Make a genuine connection in a time of grief

When someone we love suffers a painful loss, we long to offer comfort and support. But sometimes we struggle to find the right words to say.

After three of her dear friends suddenly lost their husbands, our founder Kathy Davis wondered what words she could offer that would make a difference in the face of such immense grief.

“As one who makes a living helping people share words of comfort during times like these, it was important for me to better understand what may have helped my friends cope with their loss,” she says.

“My experience as a writer has taught me it’s often not how much you say, but what you don’t say that is important.”

While she knew she could turn to countless books and articles written on this topic, it was important to her to learn this knowledge in an authentic way…directly from her friends.

Here is what they shared with her about the words that didn’t bring comfort as they grieved — and those they found most meaningful.

Please DON’T:
– Don’t ask me “How are you?” I’m not OK.
– Don’t ask me what I need! I don’t know!
– Don’t say, “Call if you need anything,” because I do not want to impose. Just DO something nice for me without being asked.

Words that do NOT help:
– “I know just how you feel.”
– “Everything happens for a reason.”
– “(He’s) in a better place now.”
– “You’ll feel better with time.”
– “God works in mysterious ways.”

Please DO:
– Ask: “How are you doing this afternoon (this morning, right now…)?”
– Share a story, a recollection or memory about my loved one. Don’t be afraid that you may make me cry…or laugh!
– Add a personal note to my sympathy or thinking-of-you card. That lets me know my (loved one’s) life made a difference to you and others.
– When writing me a message, just be yourself. Simple yet genuine words let me know you care.

Words that DO help:
– “I know this is a really difficult time for you.”
– “I am here for you.”
– “I can’t even begin to imagine how you are feeling.”
– “I care.”
– “Call me whenever you may need to talk.”

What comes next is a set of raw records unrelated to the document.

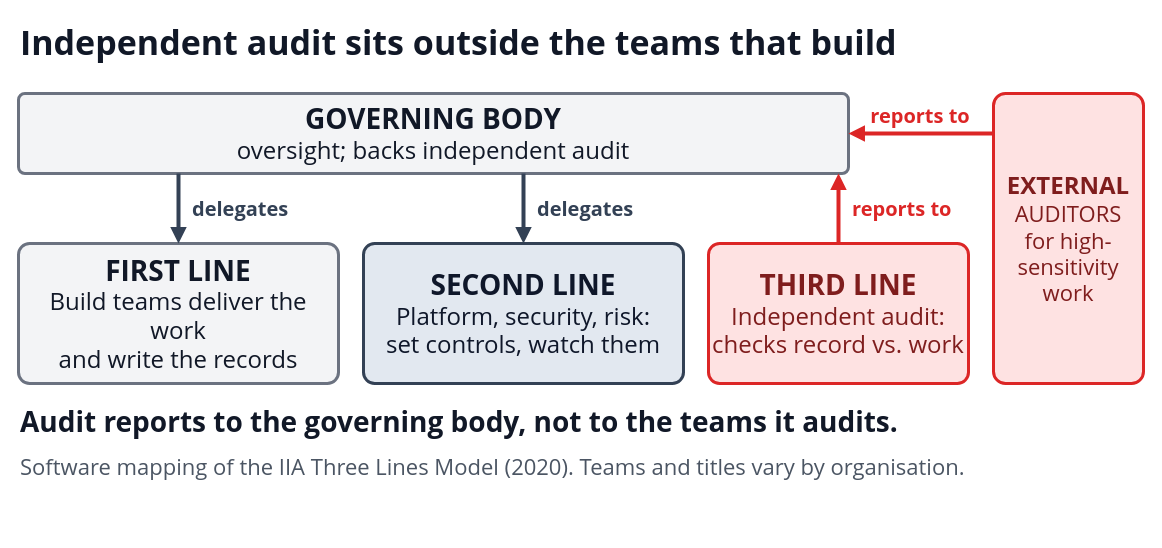
This is diagrams/03-three-lines-for-software.drawio from i-asimkhan/ledger-layer-pattern, a draw.io file, before an edit. Source tidied: cells renumbered, new cells numbered last; positions are measured from the earlier drawing's top-left corner, leaving out a move shared by most shapes. Both pictures are drawn from the tidied source at 100%, with x=0, y=0 at pixel (18, 17).
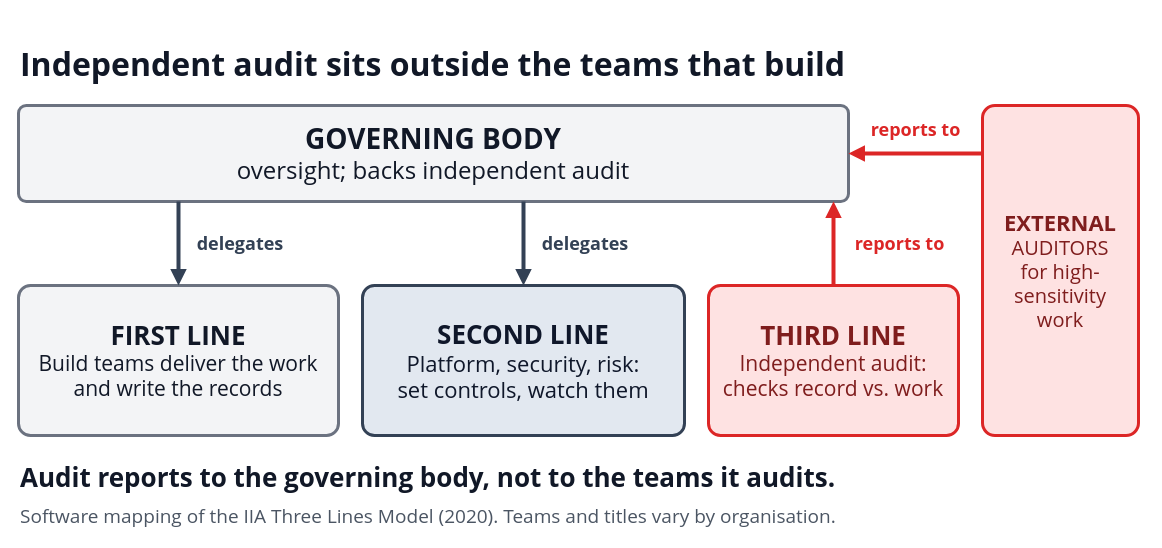
After the change.

Change to the diagram source:
```diff
@@
-    <mxCell id="2" value="Independent audit sits outside the teams that build" style="text;html=1;strokeColor=none;fillColor=none;whiteSpace=wrap;verticalAlign=middle;align=left;fontSize=34;fontColor=#111827;fontFamily=Segoe UI;fontStyle=1;" parent="1" vertex="1">
-      <mxGeometry width="1120" height="50" as="geometry" />
+    <mxCell id="2" value="Independent audit sits outside the teams that build" style="text;html=1;strokeColor=none;fillColor=none;whiteSpace=wrap;verticalAlign=middle;align=left;fontSize=32;fontColor=#111827;fontFamily=Segoe UI;fontStyle=1;" parent="1" vertex="1">
+      <mxGeometry y="26" width="1120" height="42" as="geometry" />
     </mxCell>
-    <mxCell id="3" value="&lt;span style=&quot;font-size:28px&quot;&gt;&lt;b&gt;GOVERNING BODY&lt;/b&gt;&lt;/span&gt;&lt;br&gt;&lt;span style=&quot;font-size:24px&quot;&gt;oversight; backs independent audit&lt;/span&gt;" style="rounded=1;arcSize=8;whiteSpace=wrap;html=1;fillColor=#F3F4F6;strokeColor=#6B7280;fontColor=#111827;strokeWidth=3;align=center;verticalAlign=middle;fontSize=24;fontFamily=Segoe UI;" parent="1" vertex="1">
-      <mxGeometry y="76" width="830" height="80" as="geometry" />
+    <mxCell id="3" value="&lt;span style=&quot;font-size:28px&quot;&gt;&lt;b&gt;GOVERNING BODY&lt;/b&gt;&lt;/span&gt;&lt;br&gt;&lt;span style=&quot;font-size:24px&quot;&gt;oversight; backs independent audit&lt;/span&gt;" style="rounded=1;arcSize=8;whiteSpace=wrap;html=1;fillColor=#F3F4F6;strokeColor=#6B7280;fontColor=#111827;strokeWidth=3;align=center;verticalAlign=middle;fontSize=24;fontFamily=Segoe UI;spacing=14;" parent="1" vertex="1">
+      <mxGeometry y="88" width="830" height="96" as="geometry" />
     </mxCell>
-    <mxCell id="4" value="&lt;span style=&quot;font-size:28px&quot;&gt;&lt;b&gt;FIRST LINE&lt;/b&gt;&lt;/span&gt;&lt;br&gt;&lt;span style=&quot;font-size:24px&quot;&gt;Build teams deliver the work&lt;/span&gt;&lt;br&gt;&lt;span style=&quot;font-size:24px&quot;&gt;and write the records&lt;/span&gt;" style="rounded=1;arcSize=8;whiteSpace=wrap;html=1;fillColor=#F3F4F6;strokeColor=#6B7280;fontColor=#111827;strokeWidth=3;align=center;verticalAlign=middle;fontSize=24;fontFamily=Segoe UI;" parent="1" vertex="1">
-      <mxGeometry y="226" width="320" height="140" as="geometry" />
+    <mxCell id="4" value="&lt;span style=&quot;font-size:26px&quot;&gt;&lt;b&gt;FIRST LINE&lt;/b&gt;&lt;/span&gt;&lt;br&gt;&lt;span style=&quot;font-size:21px&quot;&gt;Build teams deliver the work&lt;/span&gt;&lt;br&gt;&lt;span style=&quot;font-size:21px&quot;&gt;and write the records&lt;/span&gt;" style="rounded=1;arcSize=8;whiteSpace=wrap;html=1;fillColor=#F3F4F6;strokeColor=#6B7280;fontColor=#111827;strokeWidth=3;align=center;verticalAlign=middle;fontSize=21;fontFamily=Segoe UI;spacing=14;" parent="1" vertex="1">
+      <mxGeometry y="268" width="320" height="150" as="geometry" />
     </mxCell>
-    <mxCell id="5" value="&lt;span style=&quot;font-size:28px&quot;&gt;&lt;b&gt;SECOND LINE&lt;/b&gt;&lt;/span&gt;&lt;br&gt;&lt;span style=&quot;font-size:24px&quot;&gt;Platform, security, risk:&lt;/span&gt;&lt;br&gt;&lt;span style=&quot;font-size:24px&quot;&gt;set controls, watch them&lt;/span&gt;" style="rounded=1;arcSize=8;whiteSpace=wrap;html=1;fillColor=#E2E8F0;strokeColor=#334155;fontColor=#0F172A;strokeWidth=3;align=center;verticalAlign=middle;fontSize=24;fontFamily=Segoe UI;" parent="1" vertex="1">
-      <mxGeometry x="345" y="226" width="320" height="140" as="geometry" />
+    <mxCell id="5" value="&lt;span style=&quot;font-size:26px&quot;&gt;&lt;b&gt;SECOND LINE&lt;/b&gt;&lt;/span&gt;&lt;br&gt;&lt;span style=&quot;font-size:22px&quot;&gt;Platform, security, risk:&lt;/span&gt;&lt;br&gt;&lt;span style=&quot;font-size:22px&quot;&gt;set controls, watch them&lt;/span&gt;" style="rounded=1;arcSize=8;whiteSpace=wrap;html=1;fillColor=#E2E8F0;strokeColor=#334155;fontColor=#0F172A;strokeWidth=3;align=center;verticalAlign=middle;fontSize=22;fontFamily=Segoe UI;spacing=14;" parent="1" vertex="1">
+      <mxGeometry x="344" y="268" width="322" height="150" as="geometry" />
     </mxCell>
-    <mxCell id="6" value="&lt;span style=&quot;font-size:28px&quot;&gt;&lt;b&gt;THIRD LINE&lt;/b&gt;&lt;/span&gt;&lt;br&gt;&lt;span style=&quot;font-size:24px&quot;&gt;Independent audit:&lt;/span&gt;&lt;br&gt;&lt;span style=&quot;font-size:24px&quot;&gt;checks record vs. work&lt;/span&gt;" style="rounded=1;arcSize=8;whiteSpace=wrap;html=1;fillColor=#FEE2E2;strokeColor=#DC2626;fontColor=#7F1D1D;strokeWidth=3;align=center;verticalAlign=middle;fontSize=24;fontFamily=Segoe UI;" parent="1" vertex="1">
-      <mxGeometry x="690" y="226" width="260" height="140" as="geometry" />
+    <mxCell id="6" value="&lt;span style=&quot;font-size:26px&quot;&gt;&lt;b&gt;THIRD LINE&lt;/b&gt;&lt;/span&gt;&lt;br&gt;&lt;span style=&quot;font-size:21px&quot;&gt;Independent audit:&lt;/span&gt;&lt;br&gt;&lt;span style=&quot;font-size:21px&quot;&gt;checks record vs. work&lt;/span&gt;" style="rounded=1;arcSize=8;whiteSpace=wrap;html=1;fillColor=#FEE2E2;strokeColor=#DC2626;fontColor=#7F1D1D;strokeWidth=3;align=center;verticalAlign=middle;fontSize=21;fontFamily=Segoe UI;spacing=14;" parent="1" vertex="1">
+      <mxGeometry x="690" y="268" width="250" height="150" as="geometry" />
     </mxCell>
-    <mxCell id="7" value="&lt;span style=&quot;font-size:24px&quot;&gt;&lt;b&gt;EXTERNAL&lt;/b&gt;&lt;/span&gt;&lt;br&gt;&lt;span style=&quot;font-size:22px&quot;&gt;AUDITORS&lt;/span&gt;&lt;br&gt;&lt;span style=&quot;font-size:22px&quot;&gt;for high-&lt;/span&gt;&lt;br&gt;&lt;span style=&quot;font-size:22px&quot;&gt;sensitivity&lt;/span&gt;&lt;br&gt;&lt;span style=&quot;font-size:22px&quot;&gt;work&lt;/span&gt;" style="rounded=1;arcSize=8;whiteSpace=wrap;html=1;fillColor=#FEE2E2;strokeColor=#DC2626;fontColor=#7F1D1D;strokeWidth=3;align=center;verticalAlign=middle;fontSize=22;fontFamily=Segoe UI;" parent="1" vertex="1">
-      <mxGeometry x="975" y="76" width="150" height="290" as="geometry" />
+    <mxCell id="7" value="&lt;span style=&quot;font-size:22px&quot;&gt;&lt;b&gt;EXTERNAL&lt;/b&gt;&lt;/span&gt;&lt;br&gt;&lt;span style=&quot;font-size:20px&quot;&gt;AUDITORS&lt;/span&gt;&lt;br&gt;&lt;span style=&quot;font-size:20px&quot;&gt;for high-&lt;/span&gt;&lt;br&gt;&lt;span style=&quot;font-size:20px&quot;&gt;sensitivity&lt;/span&gt;&lt;br&gt;&lt;span style=&quot;font-size:20px&quot;&gt;work&lt;/span&gt;" style="rounded=1;arcSize=8;whiteSpace=wrap;html=1;fillColor=#FEE2E2;strokeColor=#DC2626;fontColor=#7F1D1D;strokeWidth=3;align=center;verticalAlign=middle;fontSize=20;fontFamily=Segoe UI;spacing=14;" parent="1" vertex="1">
+      <mxGeometry x="964" y="88" width="156" height="330" as="geometry" />
     </mxCell>
     <mxCell id="8" style="endArrow=block;endFill=1;html=1;rounded=0;strokeColor=#334155;strokeWidth=4;" parent="1" edge="1">
       <mxGeometry relative="1" as="geometry">
-        <mxPoint x="160" y="156" as="sourcePoint" />
-        <mxPoint x="160" y="226" as="targetPoint" />
+        <mxPoint x="160" y="184" as="sourcePoint" />
+        <mxPoint x="160" y="268" as="targetPoint" />
       </mxGeometry>
     </mxCell>
-    <mxCell id="9" value="delegates" style="text;html=1;strokeColor=none;fillColor=none;whiteSpace=wrap;verticalAlign=middle;align=left;fontSize=20;fontColor=#334155;fontFamily=Segoe UI;fontStyle=1;" parent="1" vertex="1">
-      <mxGeometry x="172" y="177" width="109" height="28" as="geometry" />
+    <mxCell id="9" value="delegates" style="text;html=1;strokeColor=none;fillColor=none;whiteSpace=wrap;verticalAlign=middle;labelBackgroundColor=#FFFFFF;align=center;fontSize=18;fontColor=#334155;fontFamily=Segoe UI;fontStyle=1;" parent="1" vertex="1">
+      <mxGeometry x="174" y="213" width="96" height="26" as="geometry" />
     </mxCell>
     <mxCell id="10" style="endArrow=block;endFill=1;html=1;rounded=0;strokeColor=#334155;strokeWidth=4;" parent="1" edge="1">
       <mxGeometry relative="1" as="geometry">
-        <mxPoint x="505" y="156" as="sourcePoint" />
-        <mxPoint x="505" y="226" as="targetPoint" />
+        <mxPoint x="505" y="184" as="sourcePoint" />
+        <mxPoint x="505" y="268" as="targetPoint" />
       </mxGeometry>
     </mxCell>
-    <mxCell id="11" value="delegates" style="text;html=1;strokeColor=none;fillColor=none;whiteSpace=wrap;verticalAlign=middle;align=left;fontSize=20;fontColor=#334155;fontFamily=Segoe UI;fontStyle=1;" parent="1" vertex="1">
-      <mxGeometry x="517" y="177" width="109" height="28" as="geometry" />
+    <mxCell id="11" value="delegates" style="text;html=1;strokeColor=none;fillColor=none;whiteSpace=wrap;verticalAlign=middle;labelBackgroundColor=#FFFFFF;align=center;fontSize=18;fontColor=#334155;fontFamily=Segoe UI;fontStyle=1;" parent="1" vertex="1">
+      <mxGeometry x="519" y="213" width="96" height="26" as="geometry" />
     </mxCell>
     <mxCell id="12" style="endArrow=block;endFill=1;html=1;rounded=0;strokeColor=#DC2626;strokeWidth=4;" parent="1" edge="1">
       <mxGeometry relative="1" as="geometry">
-        <mxPoint x="820" y="226" as="sourcePoint" />
-        <mxPoint x="820" y="156" as="targetPoint" />
+        <mxPoint x="815" y="268" as="sourcePoint" />
+        <mxPoint x="815" y="184" as="targetPoint" />
       </mxGeometry>
     </mxCell>
-    <mxCell id="13" value="reports to" style="text;html=1;strokeColor=none;fillColor=none;whiteSpace=wrap;verticalAlign=middle;align=left;fontSize=20;fontColor=#DC2626;fontFamily=Segoe UI;fontStyle=1;" parent="1" vertex="1">
-      <mxGeometry x="832" y="177" width="120" height="28" as="geometry" />
+    <mxCell id="13" value="reports to" style="text;html=1;strokeColor=none;fillColor=none;whiteSpace=wrap;verticalAlign=middle;labelBackgroundColor=#FFFFFF;align=center;fontSize=18;fontColor=#DC2626;fontFamily=Segoe UI;fontStyle=1;" parent="1" vertex="1">
+      <mxGeometry x="829" y="213" width="105" height="26" as="geometry" />
     </mxCell>
     <mxCell id="14" style="endArrow=block;endFill=1;html=1;rounded=0;strokeColor=#DC2626;strokeWidth=4;" parent="1" edge="1">
       <mxGeometry relative="1" as="geometry">
-        <mxPoint x="975" y="116" as="sourcePoint" />
-        <mxPoint x="830" y="116" as="targetPoint" />
+        <mxPoint x="964" y="136" as="sourcePoint" />
+        <mxPoint x="830" y="136" as="targetPoint" />
       </mxGeometry>
     </mxCell>
-    <mxCell id="15" value="reports to" style="text;html=1;strokeColor=none;fillColor=none;whiteSpace=wrap;verticalAlign=middle;align=center;fontSize=20;fontColor=#DC2626;fontFamily=Segoe UI;fontStyle=1;" parent="1" vertex="1">
-      <mxGeometry x="842" y="84" width="120" height="28" as="geometry" />
+    <mxCell id="15" value="reports to" style="text;html=1;strokeColor=none;fillColor=none;whiteSpace=wrap;verticalAlign=middle;labelBackgroundColor=#FFFFFF;align=center;fontSize=18;fontColor=#DC2626;fontFamily=Segoe UI;fontStyle=1;" parent="1" vertex="1">
+      <mxGeometry x="844.5" y="99" width="105" height="26" as="geometry" />
     </mxCell>
-    <mxCell id="16" value="Audit reports to the governing body, not to the teams it audits." style="text;html=1;strokeColor=none;fillColor=none;whiteSpace=wrap;verticalAlign=middle;align=left;fontSize=28;fontColor=#111827;fontFamily=Segoe UI;fontStyle=1;" parent="1" vertex="1">
-      <mxGeometry y="384" width="1120" height="40" as="geometry" />
+    <mxCell id="16" value="Audit reports to the governing body, not to the teams it audits." style="text;html=1;strokeColor=none;fillColor=none;whiteSpace=wrap;verticalAlign=middle;align=left;fontSize=26;fontColor=#111827;fontFamily=Segoe UI;fontStyle=1;" parent="1" vertex="1">
+      <mxGeometry y="442" width="1120" height="36" as="geometry" />
     </mxCell>
-    <mxCell id="17" value="Software mapping of the IIA Three Lines Model (2020). Teams and titles vary by organisation." style="text;html=1;strokeColor=none;fillColor=none;whiteSpace=wrap;verticalAlign=middle;align=left;fontSize=22;fontColor=#4B5563;fontFamily=Segoe UI;fontStyle=0;" parent="1" vertex="1">
-      <mxGeometry y="432" width="1120" height="34" as="geometry" />
+    <mxCell id="17" value="Software mapping of the IIA Three Lines Model (2020). Teams and titles vary by organisation." style="text;html=1;strokeColor=none;fillColor=none;whiteSpace=wrap;verticalAlign=middle;align=left;fontSize=19;fontColor=#4B5563;fontFamily=Segoe UI;fontStyle=0;" parent="1" vertex="1">
+      <mxGeometry y="484" width="1120" height="30" as="geometry" />
     </mxCell>
```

Everyone’s experience with grief is different and very personal. Simply letting someone who’s suffering know they occupy a space in your heart can be incredibly meaningful.